Analysis of debit card transactions by Bank of Ireland has revealed that Irish consumers have been spending more on home fitness products, gaming and streaming services during COVID-19. The analysis has tracked debit card spend since March 12th and compared it with the average spend prior to restrictions being implemented by the Government in response to COVID-19 (January 1st – March 11th inclusive). It shows that retail spend during that period was buoyed by online activity and a 37% increase in grocery shopping.
While overall debit card spend was down 25%, retail spend has shifted online with significant increases in gaming, clothing, electronics, household appliances, home fitness products and streaming services. Streaming services are up 27% and since the well-timed Irish launch, Disney+ streaming spend has increased by over 500%. There was an increase of 122% in Playstation spend, while Xbox increased by 86%. Reflecting the unprecedented changes in our lives, spend on air travel, passenger travel and accommodation has dropped more than 80%. Restaurant spend is down 69% as the recent trend towards a food delivery model continues.
Debit card spend March 12th – April 12th (compared to average spend January 1st – March 11th inclusive)
- 37% increase in grocery shopping
- 27% increase in spend on streaming services
- 122% increase in Playstation spend

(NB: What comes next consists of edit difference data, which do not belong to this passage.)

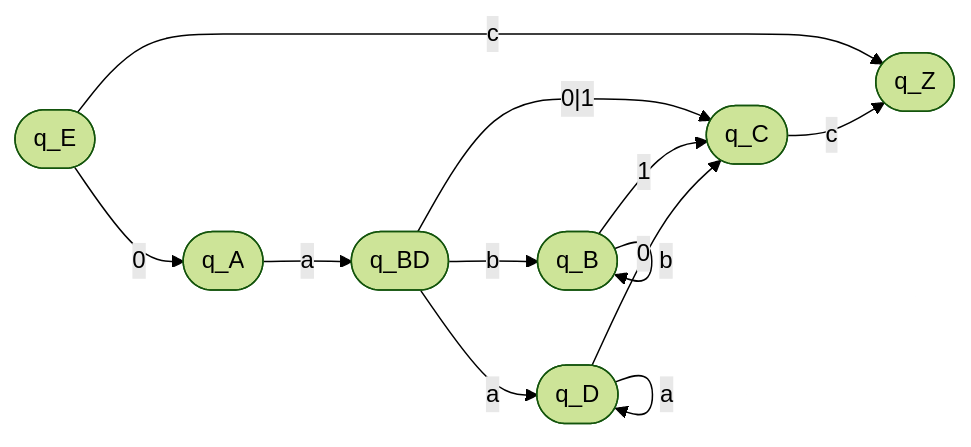
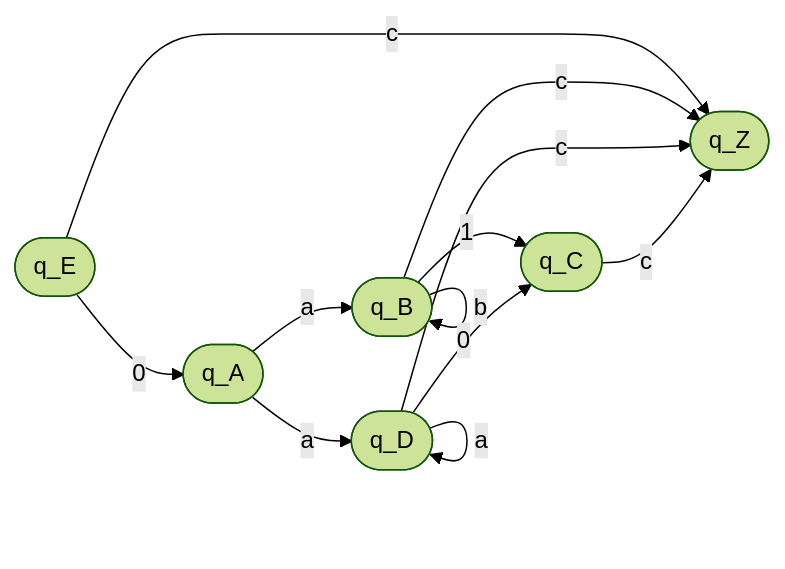
One commit to AntonC9018/uni_languages changed the fifth of 5 diagrams in Curmanschii_Anton_Laborator_2.md. Above: the diagram before and after it, drawn with Mermaid (forest theme). The commit also changed other lines of this file, not shown here.

````diff
--- a/Curmanschii_Anton_Laborator_2.md
+++ b/Curmanschii_Anton_Laborator_2.md
@@ -107,29 +123,25 @@
 ```mermaid
 flowchart LR
 
 E(["q_E"])
 A(["q_A"])
-BD(["q_BD"])
 B(["q_B"])
 D(["q_D"])
 C(["q_C"])
 Z(["q_Z"])
 
 E-- c -->Z
 E-- 0 -->A
 
-A-- a -->BD
-
-BD-- "b" -->B
-BD-- "a" -->D
-
-BD-- "0|1" -->C
+A-- a -->B & D
 
 B-- "b" -->B
 D-- "a" -->D
 
 B-- "1" -->C
 D-- "0" -->C
 
+B & D-- c -->Z
+
 C-- c -->Z
 ```
````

- Xbox up 86%
- Overall debit card spend down 25%/li>
- 82% drop in accommodation
- 69% drop in spend on restaurants
- Spend on repair services down 41%
Discussing the key trends, John O’ Beirne, Director of Products, Bank of Ireland said: “COVID-19 has changed our lives immensely, impacting health, social interaction, travel and also affecting the livelihoods of many. Our data, which tracks debit card spend in March once the schools closed, demonstrates the importance of card services in the current environment, with retail activity driven by online and grocery sales. Shoppers are responding to the new normal, adapting behaviour and spend to their personal circumstances. As we continue to travel less, we are looking for more ways to keep ourselves and our families engaged, and spending habits are clearly reflecting that trend. Home exercise and entertainment are being prioritised, while spend on travel and restaurants has dropped significantly in line with the required restrictions.
“The people and technology supporting payment services are the engine-room for retail sales and our colleagues are working 24/7 to keep cards, payments, online and a range of other services running. Our digital channels are extremely busy, with a significant proportion of those applying for a mortgage break doing it through our website. We will continue to ensure these critical services are resourced appropriately, providing stability for consumers and businesses to transact during this challenging time.”